Go through the entries and tally the lines containing the word "main". Only the total is wanted.
___
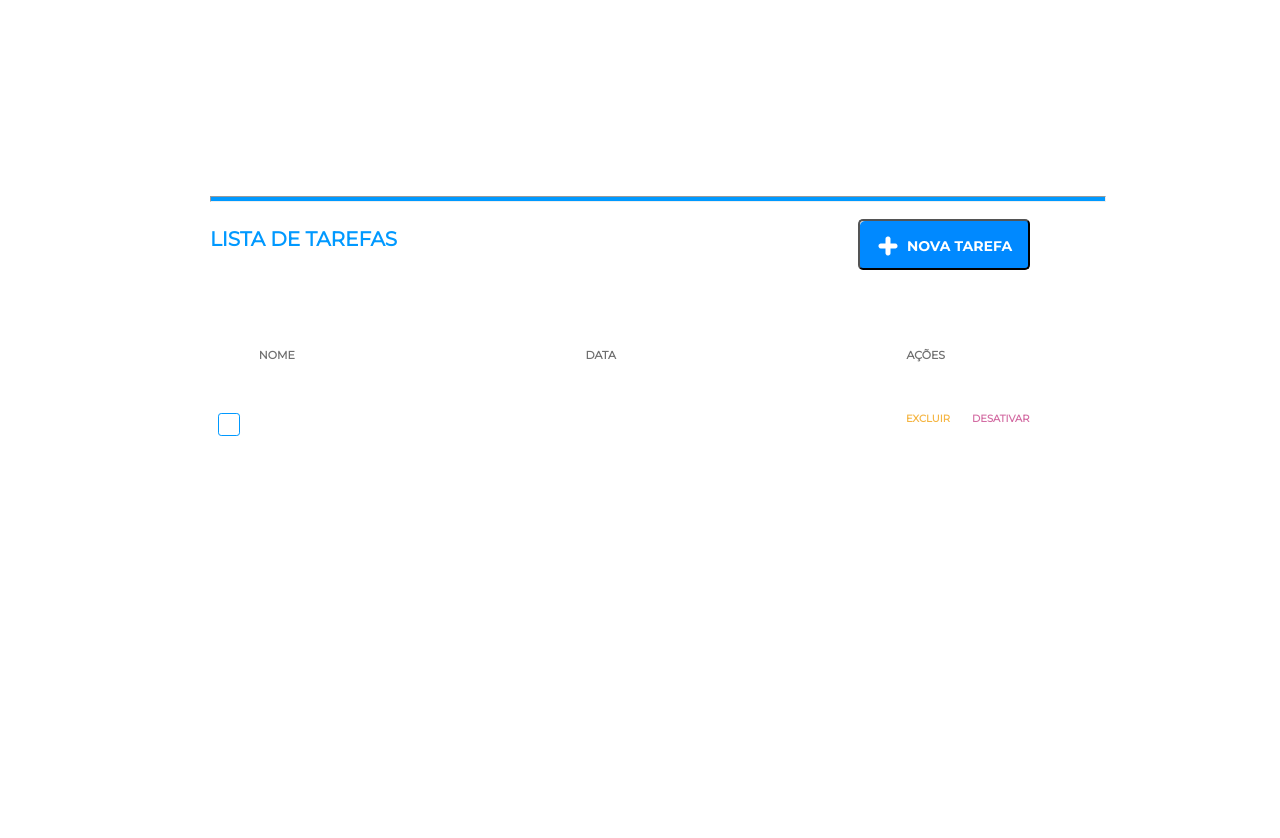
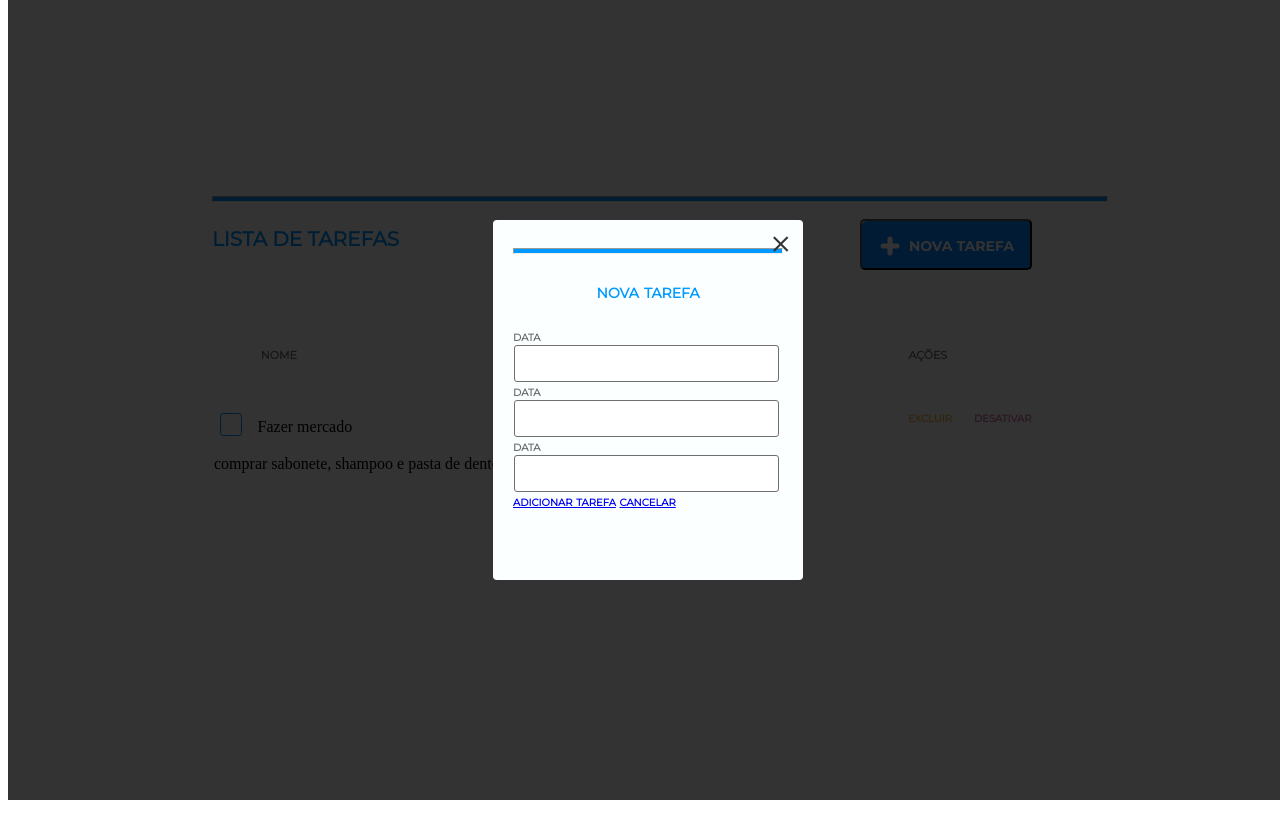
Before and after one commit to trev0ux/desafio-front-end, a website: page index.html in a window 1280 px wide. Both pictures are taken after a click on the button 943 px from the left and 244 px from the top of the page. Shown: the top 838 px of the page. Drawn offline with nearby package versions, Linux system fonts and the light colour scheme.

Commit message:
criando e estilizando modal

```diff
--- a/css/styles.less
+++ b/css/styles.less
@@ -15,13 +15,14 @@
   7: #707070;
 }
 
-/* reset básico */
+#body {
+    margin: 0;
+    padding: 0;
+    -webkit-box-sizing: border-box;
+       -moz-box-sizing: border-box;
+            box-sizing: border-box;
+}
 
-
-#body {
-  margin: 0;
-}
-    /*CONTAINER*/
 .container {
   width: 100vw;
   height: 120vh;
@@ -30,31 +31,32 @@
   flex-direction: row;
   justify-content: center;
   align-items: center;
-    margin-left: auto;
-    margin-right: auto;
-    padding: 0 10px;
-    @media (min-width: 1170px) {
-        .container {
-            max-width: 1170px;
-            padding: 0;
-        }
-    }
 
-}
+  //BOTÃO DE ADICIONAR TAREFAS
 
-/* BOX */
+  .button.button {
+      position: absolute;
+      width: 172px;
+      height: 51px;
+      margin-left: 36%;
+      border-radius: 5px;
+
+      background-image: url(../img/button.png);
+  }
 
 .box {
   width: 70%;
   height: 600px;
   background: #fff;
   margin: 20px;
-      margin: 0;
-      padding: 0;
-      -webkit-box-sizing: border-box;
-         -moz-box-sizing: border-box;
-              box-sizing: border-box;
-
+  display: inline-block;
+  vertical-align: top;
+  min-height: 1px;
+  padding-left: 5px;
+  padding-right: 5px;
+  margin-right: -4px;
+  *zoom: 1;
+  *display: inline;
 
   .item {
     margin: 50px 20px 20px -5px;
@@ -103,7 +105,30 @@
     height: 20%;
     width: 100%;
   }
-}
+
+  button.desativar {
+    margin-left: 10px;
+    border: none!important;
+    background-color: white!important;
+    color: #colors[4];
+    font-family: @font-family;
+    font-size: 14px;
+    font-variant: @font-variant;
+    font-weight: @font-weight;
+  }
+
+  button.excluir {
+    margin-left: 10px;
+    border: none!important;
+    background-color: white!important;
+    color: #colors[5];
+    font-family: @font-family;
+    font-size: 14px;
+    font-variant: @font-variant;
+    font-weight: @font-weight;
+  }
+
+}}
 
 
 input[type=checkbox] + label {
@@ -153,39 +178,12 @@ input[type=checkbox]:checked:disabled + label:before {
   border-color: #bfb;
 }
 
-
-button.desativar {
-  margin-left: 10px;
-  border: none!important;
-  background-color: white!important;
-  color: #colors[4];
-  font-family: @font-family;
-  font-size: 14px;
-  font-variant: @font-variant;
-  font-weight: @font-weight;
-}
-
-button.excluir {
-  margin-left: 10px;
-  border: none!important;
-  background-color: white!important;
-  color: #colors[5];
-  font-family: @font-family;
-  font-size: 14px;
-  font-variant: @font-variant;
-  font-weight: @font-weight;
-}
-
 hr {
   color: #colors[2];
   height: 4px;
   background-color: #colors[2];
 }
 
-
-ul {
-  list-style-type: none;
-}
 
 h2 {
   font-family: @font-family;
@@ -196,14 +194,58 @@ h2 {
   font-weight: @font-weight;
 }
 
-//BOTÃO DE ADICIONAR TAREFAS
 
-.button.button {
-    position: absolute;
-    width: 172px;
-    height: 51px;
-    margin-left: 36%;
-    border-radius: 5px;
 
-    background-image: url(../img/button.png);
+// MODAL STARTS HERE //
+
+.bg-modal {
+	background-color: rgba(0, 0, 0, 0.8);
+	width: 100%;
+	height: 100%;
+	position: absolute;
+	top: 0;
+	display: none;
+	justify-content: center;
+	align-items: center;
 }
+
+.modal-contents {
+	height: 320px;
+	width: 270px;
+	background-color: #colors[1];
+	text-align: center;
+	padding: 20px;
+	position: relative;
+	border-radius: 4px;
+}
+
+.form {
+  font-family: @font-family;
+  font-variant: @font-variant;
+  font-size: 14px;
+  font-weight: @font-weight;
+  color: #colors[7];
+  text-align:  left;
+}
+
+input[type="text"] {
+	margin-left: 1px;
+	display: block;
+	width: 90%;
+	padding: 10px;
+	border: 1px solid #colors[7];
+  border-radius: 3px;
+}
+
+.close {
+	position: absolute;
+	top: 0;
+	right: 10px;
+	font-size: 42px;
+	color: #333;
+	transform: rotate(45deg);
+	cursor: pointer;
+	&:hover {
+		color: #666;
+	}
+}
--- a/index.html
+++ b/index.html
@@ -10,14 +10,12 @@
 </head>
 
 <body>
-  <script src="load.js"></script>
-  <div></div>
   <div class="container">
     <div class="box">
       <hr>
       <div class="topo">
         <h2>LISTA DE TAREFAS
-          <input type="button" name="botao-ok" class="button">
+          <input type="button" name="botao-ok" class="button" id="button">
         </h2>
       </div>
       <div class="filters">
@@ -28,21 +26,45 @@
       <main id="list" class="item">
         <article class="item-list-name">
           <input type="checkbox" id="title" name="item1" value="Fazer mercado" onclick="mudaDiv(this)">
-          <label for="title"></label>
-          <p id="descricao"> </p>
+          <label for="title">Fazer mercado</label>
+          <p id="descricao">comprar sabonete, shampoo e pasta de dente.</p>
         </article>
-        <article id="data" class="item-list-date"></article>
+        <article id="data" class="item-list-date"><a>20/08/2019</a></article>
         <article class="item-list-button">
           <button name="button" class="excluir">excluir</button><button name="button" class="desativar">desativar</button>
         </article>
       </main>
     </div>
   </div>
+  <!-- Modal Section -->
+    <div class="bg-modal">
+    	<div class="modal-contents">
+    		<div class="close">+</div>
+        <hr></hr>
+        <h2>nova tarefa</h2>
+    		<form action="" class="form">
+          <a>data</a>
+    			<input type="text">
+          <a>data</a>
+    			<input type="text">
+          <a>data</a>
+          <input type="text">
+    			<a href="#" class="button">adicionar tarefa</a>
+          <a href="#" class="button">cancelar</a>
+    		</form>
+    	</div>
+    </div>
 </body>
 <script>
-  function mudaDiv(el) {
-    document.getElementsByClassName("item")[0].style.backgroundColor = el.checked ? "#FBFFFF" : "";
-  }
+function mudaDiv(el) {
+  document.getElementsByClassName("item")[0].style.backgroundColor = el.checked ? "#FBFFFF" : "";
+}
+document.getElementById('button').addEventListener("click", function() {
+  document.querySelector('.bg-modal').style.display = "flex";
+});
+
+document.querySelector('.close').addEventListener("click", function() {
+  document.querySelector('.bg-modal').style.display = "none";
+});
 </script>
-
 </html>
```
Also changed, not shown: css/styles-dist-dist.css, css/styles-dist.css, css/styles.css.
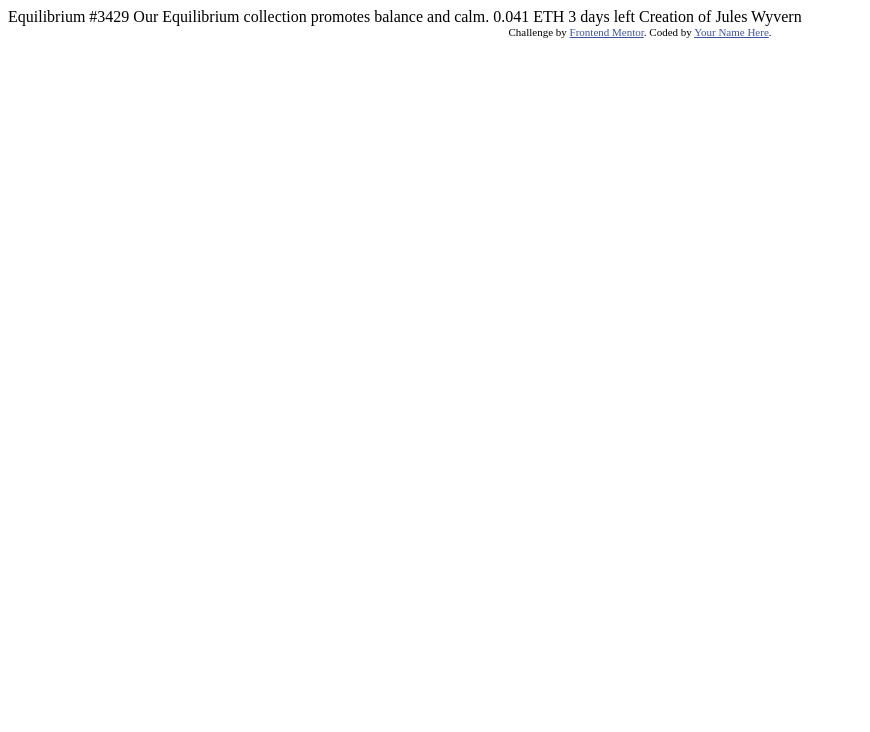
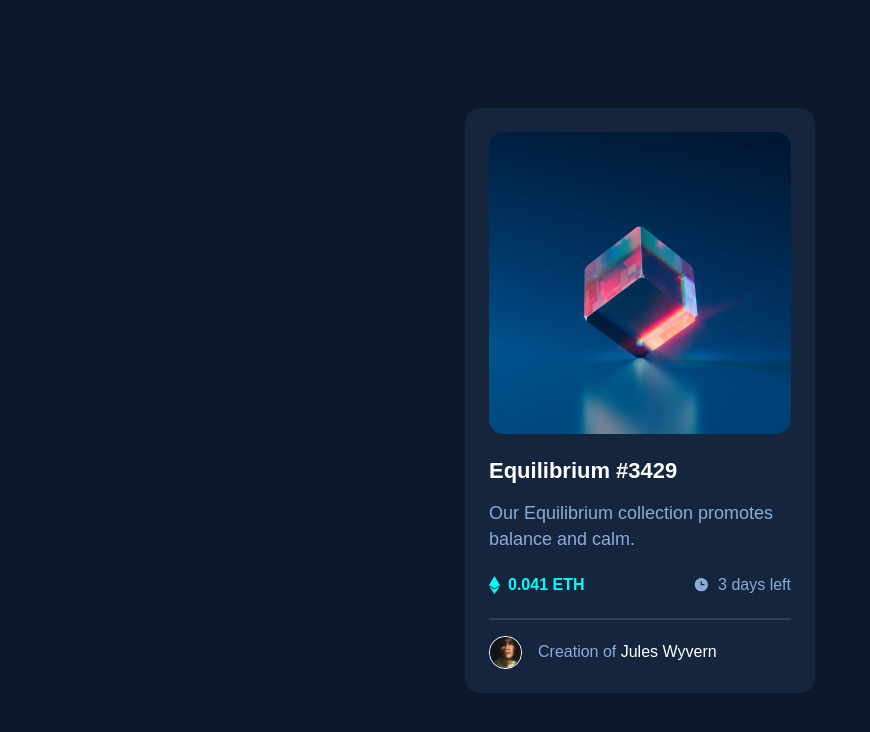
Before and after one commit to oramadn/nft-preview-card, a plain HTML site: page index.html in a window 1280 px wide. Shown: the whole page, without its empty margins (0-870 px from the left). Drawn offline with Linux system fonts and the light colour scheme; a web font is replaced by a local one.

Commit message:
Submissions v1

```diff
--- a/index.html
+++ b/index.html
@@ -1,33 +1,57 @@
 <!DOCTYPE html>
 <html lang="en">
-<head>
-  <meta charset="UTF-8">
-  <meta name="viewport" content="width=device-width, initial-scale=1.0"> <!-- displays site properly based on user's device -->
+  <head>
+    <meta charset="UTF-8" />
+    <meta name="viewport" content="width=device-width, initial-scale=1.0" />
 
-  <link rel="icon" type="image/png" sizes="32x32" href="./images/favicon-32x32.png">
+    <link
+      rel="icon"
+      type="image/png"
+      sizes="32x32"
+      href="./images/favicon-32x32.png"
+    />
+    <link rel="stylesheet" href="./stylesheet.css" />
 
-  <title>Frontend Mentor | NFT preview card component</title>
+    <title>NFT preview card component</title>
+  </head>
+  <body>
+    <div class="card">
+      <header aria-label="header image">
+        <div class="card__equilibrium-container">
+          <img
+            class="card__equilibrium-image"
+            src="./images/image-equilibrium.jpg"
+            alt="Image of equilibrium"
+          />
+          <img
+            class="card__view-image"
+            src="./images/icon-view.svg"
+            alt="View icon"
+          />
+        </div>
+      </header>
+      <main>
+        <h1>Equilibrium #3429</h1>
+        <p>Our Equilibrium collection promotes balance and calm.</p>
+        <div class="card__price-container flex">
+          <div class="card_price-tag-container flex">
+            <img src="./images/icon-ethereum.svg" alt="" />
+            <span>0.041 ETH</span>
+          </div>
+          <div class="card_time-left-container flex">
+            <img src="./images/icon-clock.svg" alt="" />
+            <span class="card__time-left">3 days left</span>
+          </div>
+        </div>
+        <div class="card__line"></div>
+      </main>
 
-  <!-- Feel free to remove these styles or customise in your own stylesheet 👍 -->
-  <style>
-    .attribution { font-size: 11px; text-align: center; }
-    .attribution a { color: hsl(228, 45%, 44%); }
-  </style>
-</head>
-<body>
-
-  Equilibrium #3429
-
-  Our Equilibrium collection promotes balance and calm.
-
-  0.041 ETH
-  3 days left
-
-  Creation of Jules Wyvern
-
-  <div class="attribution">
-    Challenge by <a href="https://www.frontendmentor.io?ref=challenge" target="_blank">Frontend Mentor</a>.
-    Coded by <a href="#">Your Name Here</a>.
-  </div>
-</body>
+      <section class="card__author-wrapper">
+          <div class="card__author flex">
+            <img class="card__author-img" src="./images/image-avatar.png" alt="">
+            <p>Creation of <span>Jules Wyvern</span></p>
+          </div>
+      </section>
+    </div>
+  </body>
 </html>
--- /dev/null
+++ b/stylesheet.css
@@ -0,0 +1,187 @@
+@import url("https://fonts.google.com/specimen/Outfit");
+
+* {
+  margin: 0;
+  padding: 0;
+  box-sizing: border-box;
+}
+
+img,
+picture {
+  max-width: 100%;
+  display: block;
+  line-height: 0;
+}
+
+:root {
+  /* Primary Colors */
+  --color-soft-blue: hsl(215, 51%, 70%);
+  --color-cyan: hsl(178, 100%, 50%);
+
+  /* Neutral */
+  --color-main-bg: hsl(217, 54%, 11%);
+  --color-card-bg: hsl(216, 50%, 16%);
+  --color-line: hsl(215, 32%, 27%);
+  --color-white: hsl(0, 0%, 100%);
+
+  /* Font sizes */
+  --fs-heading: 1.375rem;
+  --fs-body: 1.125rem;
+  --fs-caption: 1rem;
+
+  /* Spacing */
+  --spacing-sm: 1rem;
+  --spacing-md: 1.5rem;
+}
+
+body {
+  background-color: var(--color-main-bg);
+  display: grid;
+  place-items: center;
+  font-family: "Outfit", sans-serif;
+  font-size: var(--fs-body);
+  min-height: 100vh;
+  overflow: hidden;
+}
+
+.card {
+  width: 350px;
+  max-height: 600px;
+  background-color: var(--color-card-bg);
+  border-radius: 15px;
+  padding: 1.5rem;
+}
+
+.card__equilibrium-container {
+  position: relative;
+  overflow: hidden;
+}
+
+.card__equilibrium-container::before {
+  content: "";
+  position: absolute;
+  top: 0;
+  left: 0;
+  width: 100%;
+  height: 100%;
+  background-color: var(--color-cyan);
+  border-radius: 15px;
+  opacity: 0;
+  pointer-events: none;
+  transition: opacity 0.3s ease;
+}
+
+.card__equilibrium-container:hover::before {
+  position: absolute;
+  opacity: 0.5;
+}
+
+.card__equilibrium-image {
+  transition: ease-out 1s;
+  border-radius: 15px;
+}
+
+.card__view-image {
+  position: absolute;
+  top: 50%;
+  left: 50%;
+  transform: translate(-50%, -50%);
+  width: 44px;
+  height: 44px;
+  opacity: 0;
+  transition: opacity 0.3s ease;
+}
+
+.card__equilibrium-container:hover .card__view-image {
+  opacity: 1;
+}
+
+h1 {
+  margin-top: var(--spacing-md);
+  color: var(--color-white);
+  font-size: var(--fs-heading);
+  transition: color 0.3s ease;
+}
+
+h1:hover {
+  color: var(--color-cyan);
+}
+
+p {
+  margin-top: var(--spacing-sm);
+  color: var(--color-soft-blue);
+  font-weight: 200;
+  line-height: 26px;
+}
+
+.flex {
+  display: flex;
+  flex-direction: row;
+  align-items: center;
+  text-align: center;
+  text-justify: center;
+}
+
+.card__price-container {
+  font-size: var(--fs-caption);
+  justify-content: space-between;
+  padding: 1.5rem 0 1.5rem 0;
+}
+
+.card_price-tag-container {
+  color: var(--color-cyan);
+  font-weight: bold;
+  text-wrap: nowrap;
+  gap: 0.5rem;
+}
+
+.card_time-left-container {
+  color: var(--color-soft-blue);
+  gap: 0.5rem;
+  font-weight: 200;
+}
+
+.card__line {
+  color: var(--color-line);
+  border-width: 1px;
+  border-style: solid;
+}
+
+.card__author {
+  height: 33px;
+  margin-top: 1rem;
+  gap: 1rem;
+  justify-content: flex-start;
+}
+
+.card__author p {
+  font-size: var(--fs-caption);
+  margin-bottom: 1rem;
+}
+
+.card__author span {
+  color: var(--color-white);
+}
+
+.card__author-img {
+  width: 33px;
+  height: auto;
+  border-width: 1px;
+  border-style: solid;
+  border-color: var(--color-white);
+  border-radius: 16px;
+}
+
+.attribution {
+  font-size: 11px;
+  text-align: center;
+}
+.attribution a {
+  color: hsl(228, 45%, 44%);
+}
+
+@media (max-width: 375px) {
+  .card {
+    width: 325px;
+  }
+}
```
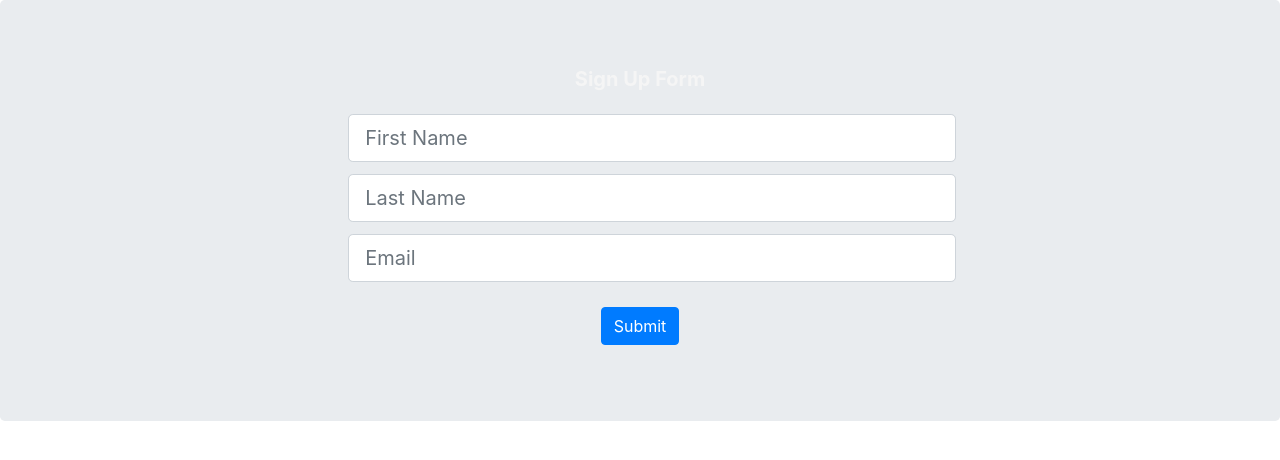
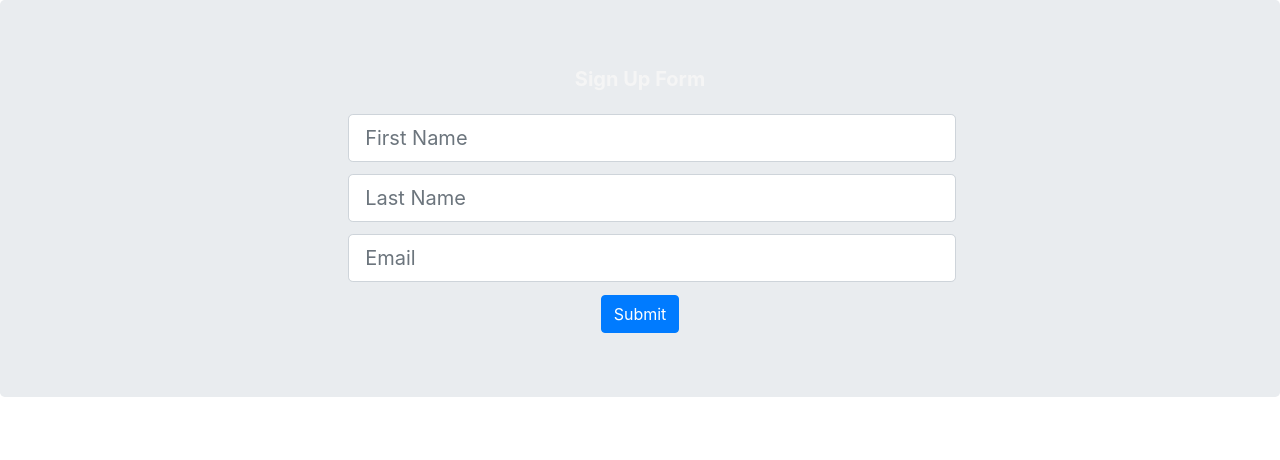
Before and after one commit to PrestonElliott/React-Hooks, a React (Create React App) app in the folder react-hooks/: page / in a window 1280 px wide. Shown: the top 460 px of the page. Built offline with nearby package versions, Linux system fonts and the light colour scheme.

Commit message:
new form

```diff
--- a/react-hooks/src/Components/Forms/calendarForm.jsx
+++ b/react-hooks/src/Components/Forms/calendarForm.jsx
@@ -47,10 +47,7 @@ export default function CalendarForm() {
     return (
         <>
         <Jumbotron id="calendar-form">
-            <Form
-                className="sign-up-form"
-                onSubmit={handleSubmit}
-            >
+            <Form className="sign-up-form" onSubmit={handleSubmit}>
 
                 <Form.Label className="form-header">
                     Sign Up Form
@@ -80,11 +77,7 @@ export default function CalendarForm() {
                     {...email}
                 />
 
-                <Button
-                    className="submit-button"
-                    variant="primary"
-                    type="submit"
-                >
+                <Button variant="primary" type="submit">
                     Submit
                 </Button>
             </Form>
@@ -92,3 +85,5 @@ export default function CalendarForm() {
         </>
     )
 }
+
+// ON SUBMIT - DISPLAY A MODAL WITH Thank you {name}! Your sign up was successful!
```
___
* [RESULT FOR THIS TASK] 6